“Fosbury was remarkable in being unremarkable, the essence of average,” author Bob Welch wrote in the biography “The Wizard of Foz.” “He wasn’t a great athlete; he wasn’t a bad athlete. He wasn’t a great student; he wasn't a bad student. He wasn’t a hellion; he wasn’t an angel.”
Fosbury’s jumping career began in high school after he was told he was not big enough to join the football team and not skilled enough to join the basketball team. The recent biography described him as a kid just trying to find a place to fit in.
His last attempt at sports was track and field, and even then he struggled to find a place. The two common methods of jumping before the 1968 Olympics were the straddle and scissor jumps. The most popular style, the straddle jump, consisted of approaching the bar from the inner foot and crossing the bar face down in a straddle position. The scissor technique involved running at a slower speed and having the outer leg going over the bar first, enabling the jumper to land on their feet.
High school coaches urged Fosbury to train with the straddle method, but he could never break his ninth-grade record of 5 feet, 4 inches. The scissor technique allowed slightly better results, so the coaches gave him the OK.
The scissor method, however, worked only slightly better for Fosbury. He began experimenting with it at the end of his sophomore year in high school. In his junior year, he broke his high school’s record with a 6-3 jump with his modified scissor technique. Fosbury, however, would tend to land on his back when he jumped using the flop.
Fortunately for Fosbury, a new development was breaking through in the high jump world: foam rubber pads. Previously, sawdust, sand or wood chips were used as the landing area material because straddle jumpers landed on their feet and scissor jumpers landed on their hands and lead foot. Once foam landing pads went into widespread use, Fosbury could land on his back without consequence.
Fosbury’s high jump career continued at Oregon State, where he studied engineering. His coach there suggested he return to the straddle method, but Fosbury couldn’t make it work any better than when he tried it in high school. Using his own technique, Fosbury broke the school’s record in his sophomore year with a 6-10 jump.

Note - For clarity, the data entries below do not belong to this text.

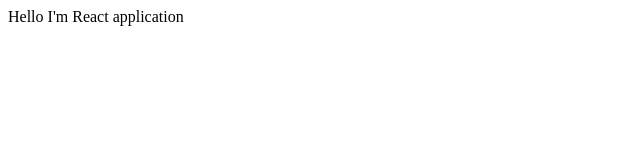
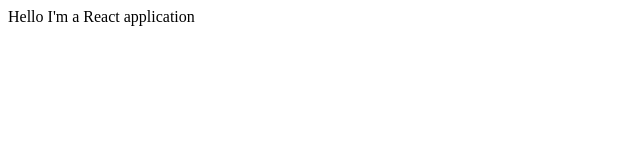
Before and after one commit to JuliaLojek/webpack-101, a React app in the folder webpack-react/: page / in a window 1280 px wide. Shown: the top 160 px of the page, without its empty margins (0-640 px from the left). Built offline with nearby package versions, Linux system fonts and the light colour scheme; the HTML template or start-up script is replaced by a standard one.

Commit message:
start command added

```diff
--- a/webpack-react/package.json
+++ b/webpack-react/package.json
@@ -4,7 +4,8 @@
   "description": "iSA: Webpack",
   "scripts": {
     "clean": "rm -rf dist/**",
-    "build": "npm run clean && npx webpack --config webpack.config.js"
+    "build": "npm run clean && npx webpack --config webpack.config.js",
+    "start": "webpack-dev-server"
   },
   "author": "Marcin Kwiatkowski",
   "license": "ISC",
@@ -16,7 +17,8 @@
     "@babel/core": "7.9.0",
     "@babel/preset-env": "7.9.5",
     "@babel/preset-react": "7.9.4",
-    "html-webpack-plugin": "4.2.0"
+    "html-webpack-plugin": "4.2.0",
+    "webpack-dev-server": "3.10.3"
   },
   "dependencies": {
     "react": "16.13.1",
--- a/webpack-react/src/App.js
+++ b/webpack-react/src/App.js
@@ -3,7 +3,7 @@
 class App extends Component {
     render() {
         return (
-            <div>Hello I'm React application</div>
+            <div>Hello I'm a React application</div>
         )
     }
 }
--- a/webpack-react/webpack.config.js
+++ b/webpack-react/webpack.config.js
@@ -23,5 +23,10 @@
     new HtmlWebpackPlugin({
         template: './src/index.html'
     })
-  ]
+  ],
+  devServer: {
+    contentBase: path.resolve(__dirname, 'dist'),
+    port: 7777,
+    open: true
+  }
 }
```
Also changed, not shown: 1 other file (tests, documents, lock files or other folders).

The Olympics, once an unreachable dream, drew within reach.
At age 21, Fosbury traveled to California to compete in the Olympic trials. He blew the other competitors away with a 7-1 jump, guaranteeing him a spot on the team. Not long after, he was standing on the Olympic podium with a gold medal around his neck.
The global audience sat staring at what had just happened. Was that style even legal? Where did he learn how to do that? Fosbury’s style made him look like a fish out of water as he sailed over the bar. The judges weren’t sure if such a jump was allowed, but there was nothing in the rule book saying it wasn’t.
“It was something he created himself and really caught the world by surprise,” said Greg Kraft, Arizona State University’s coach of track and field jumps. “I think if (the judges) had known about it, perhaps it wouldn’t have been legal. It was such a revolutionary technique.”
Fosbury claimed the gold medal and set an Olympic record at 7-4. Three jumpers cleared 7-2½, but the Soviet Union’s Valentin Gavrilov reached his max there and took the bronze. At 7-3½, Fosbury’s teammate Ed Caruthers was eliminated and earned the silver.
Originally described as a back layout, the technique was soon given the “Fosbury Flop” name by fans in his hometown.
Fosbury returned to Oregon State after the games to finish his engineering degree. With school taking precedence, Fosbury let his high jump days fade into the background. He participated in the trials for the 1972 Munich Games. While he didn’t make the cut, his legacy did.
In the 1972 Games, 28 of the 40 competitors used the Fosbury Flop. Today, straddles and scissors are a thing of the past.
“You would be hard pressed to find somebody who doesn’t use the flop technique,” Kraft said of high jumping in the modern era.
For a kid who was known for being remarkably unremarkable, Fosbury broke through the bar others had set for him and left a legacy that changed the sport forever.
Nikole Tower is a senior journalism student at Arizona State University